Northern Cape Province

Windows of Opportunity Project: Review and Analysis of Maternal and Child Health Development Data for Four Project Districts in South Africa

Published by: 
Health Systems Trust

Up to half a million African babies die on the day they are born, and every year 1.16 million babies die in the first month of life while another one million babies are stillborn. In addition, about 250 000 women die of pregnancy-related causes every year in Africa. The majority of these deaths are preventable. However due to factors such as critical shortage of health professionals and essential materials and infrastructure, ineffective intervention programmes as well as the impact of the HIV and AIDS epidemic, the Africa continent continues to lose millions of babies and mothers every year. Hence, there is a need to strengthen the health systems in many African countries through effective maternal and child health (MCH) intervention programmes.

Transport for Health Care Delivery

Published by: 
Health Systems Trust
The lack of transport to ensure timeous transfer of patients between levels of health care facilities and for delivery of medicines, vaccines, and other essential equipment is a commonly heard cry from health workers, particularly from those working in rural areas, but is often overlooked and rarely researched.

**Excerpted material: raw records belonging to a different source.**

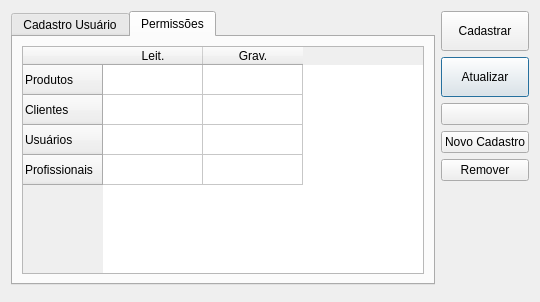
The window that ui/cadastrousuario.ui (lellisls/ERP-STACCATO) describes before a commit, drawn with Qt 5.
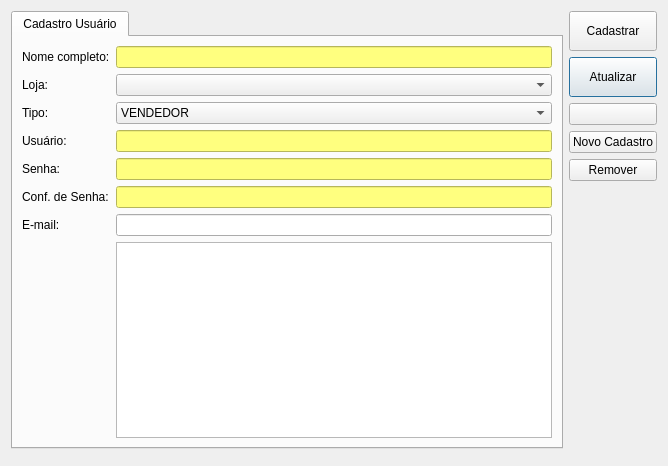
The same window after the commit. The open tabs and pages were chosen to show the change. Icons and pictures are not drawn. Custom widgets are drawn as their Qt base class.

Diff of the .ui file:
```diff
--- a/ui/cadastrousuario.ui
+++ b/ui/cadastrousuario.ui
@@ -9,8 +9,8 @@
    <rect>
     <x>0</x>
     <y>0</y>
-    <width>540</width>
-    <height>302</height>
+    <width>668</width>
+    <height>466</height>
    </rect>
   </property>
   <property name="windowTitle">
@@ -101,6 +101,27 @@
        <string>Cadastro Usuário</string>
       </attribute>
       <layout class="QGridLayout" name="gridLayout_2">
+       <item row="4" column="1">
+        <widget class="QLineEdit" name="lineEditPasswd">
+         <property name="accessibleName">
+          <string>Senha</string>
+         </property>
+         <property name="styleSheet">
+          <string notr="true">background-color: rgb(255, 255, 127);
+color: rgb(0, 0, 0);</string>
+         </property>
+         <property name="echoMode">
+          <enum>QLineEdit::Password</enum>
+         </property>
+        </widget>
+       </item>
+       <item row="5" column="0">
+        <widget class="QLabel" name="labelPasswd_2">
+         <property name="text">
+          <string>Conf. de Senha:</string>
+         </property>
+        </widget>
+       </item>
        <item row="0" column="0">
         <widget class="QLabel" name="labelNome">
          <property name="text">
@@ -150,6 +171,16 @@
            <string>VENDEDOR</string>
           </property>
          </item>
+         <item>
+          <property name="text">
+           <string>ADMINISTRADOR</string>
+          </property>
+         </item>
+         <item>
+          <property name="text">
+           <string>GERENTE FINANCEIRO</string>
+          </property>
+         </item>
          <item>
           <property name="text">
            <string>VENDEDOR ESPECIAL</string>
@@ -202,27 +233,6 @@
          </property>
         </widget>
        </item>
-       <item row="4" column="1">
-        <widget class="QLineEdit" name="lineEditPasswd">
-         <property name="accessibleName">
-          <string>Senha</string>
-         </property>
-         <property name="styleSheet">
-          <string notr="true">background-color: rgb(255, 255, 127);
-color: rgb(0, 0, 0);</string>
-         </property>
-         <property name="echoMode">
-          <enum>QLineEdit::Password</enum>
-         </property>
-        </widget>
-       </item>
-       <item row="5" column="0">
-        <widget class="QLabel" name="labelPasswd_2">
-         <property name="text">
-          <string>Conf. de Senha:</string>
-         </property>
-        </widget>
-       </item>
        <item row="5" column="1">
         <widget class="QLineEdit" name="lineEditPasswd_2">
          <property name="accessibleName">
@@ -237,13 +247,6 @@
          </property>
         </widget>
        </item>
-       <item row="6" column="0">
-        <widget class="QLabel" name="labelSigla">
-         <property name="text">
-          <string>E-mail:</string>
-         </property>
-        </widget>
-       </item>
        <item row="6" column="1">
         <widget class="QLineEdit" name="lineEditEmail">
          <property name="accessibleName">
@@ -251,93 +254,16 @@
          </property>
         </widget>
        </item>
-      </layout>
-     </widget>
-     <widget class="QWidget" name="tab_2">
-      <attribute name="title">
-       <string>Permissões</string>
-      </attribute>
-      <layout class="QGridLayout" name="gridLayout_5">
-       <item row="0" column="0">
-        <widget class="QTableWidget" name="tablePermissoes">
-         <property name="sizePolicy">
-          <sizepolicy hsizetype="Expanding" vsizetype="Preferred">
-           <horstretch>0</horstretch>
-           <verstretch>0</verstretch>
-          </sizepolicy>
+       <item row="6" column="0">
+        <widget class="QLabel" name="labelSigla">
+         <property name="text">
+          <string>E-mail:</string>
          </property>
-         <row>
-          <property name="text">
-           <string>Produtos</string>
-          </property>
-         </row>
-         <row>
-          <property name="text">
-           <string>Clientes</string>
-          </property>
-         </row>
-         <row>
-          <property name="text">
-           <string>Usuários</string>
-          </property>
-         </row>
-         <row>
-          <property name="text">
-           <string>Profissionais</string>
-          </property>
-         </row>
-         <column>
-          <property name="text">
-           <string>Leit.</string>
-          </property>
-         </column>
-         <column>
-          <property name="text">
-           <string>Grav.</string>
-          </property>
-         </column>
-         <item row="0" column="0">
-          <property name="text">
-           <string/>
-          </property>
-         </item>
-         <item row="0" column="1">
-          <property name="text">
-           <string/>
-          </property>
-         </item>
-         <item row="1" column="0">
-          <property name="text">
-           <string/>
-          </property>
-         </item>
-         <item row="1" column="1">
-          <property name="text">
-           <string/>
-          </property>
-         </item>
-         <item row="2" column="0">
-          <property name="text">
-           <string/>
-          </property>
-         </item>
-         <item row="2" column="1">
-          <property name="text">
-           <string/>
-          </property>
-         </item>
-         <item row="3" column="0">
-          <property name="text">
-           <string/>
-          </property>
-         </item>
-         <item row="3" column="1">
-          <property name="text">
-           <string/>
-          </property>
-         </item>
         </widget>
        </item>
+       <item row="7" column="1">
+        <widget class="TableView" name="table"/>
+       </item>
       </layout>
      </widget>
     </widget>
@@ -345,6 +271,11 @@
   </layout>
  </widget>
  <customwidgets>
+  <customwidget>
+   <class>TableView</class>
+   <extends>QTableView</extends>
+   <header>src/tableview.h</header>
+  </customwidget>
   <customwidget>
    <class>ComboBox</class>
    <extends>QComboBox</extends>
```
Left out of the diff: 1 changed line with no effect on the pictures.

It is essential to have the correct vehicle mix and a sound transport management system to ensure efficient and effective health service delivery. Public sector transport policies and management systems in South Africa are complex. Policy decisions for the management of the national fleet are set by the national Department of Transport, remote from the level of service delivery. The provincial departments of Transport lease vehicles for service delivery to user departments, such as the Department of Health. A Fleet Management Service Provider is contracted to the national Department of Transport to coordinate fuel and oil purchases and maintenance of the national fleet. Management of the national fleet has been identified by the national Department of Transport (NDoT) as not being part of the core business of the department. The policy direction of the NDoT is to outsource the management of the national fleet, (as has been done in the Northern Cape Province), and improve the subsidised car scheme for public servants. How these policy decisions will affect health service delivery is not known, particularly within a decentralised health system. This chapter explores some of the complexities of the present transport management systems for health service delivery within the public sector through three provincial case studies, namely Limpopo, Mpumalanga and Gauteng. Some recommendations for improved management and for further research are made.

Health care in the Northern Cape: implications for planning 1996

Published by: 
Health Systems Trust
The report is intended for health managers in the Northern Cape Province managers at provincial level but especially for regional managers as the information is set out in a format which defines and compares the resources and services of the six regions. The information was obtained from ReHMIS (Regional Health Management Information System) by the Northen Cape ReHMIS team. Some additional sources of information were also used. Data was collected from all public (provincial and local authority) health facilities on the basis of standardised national definitions.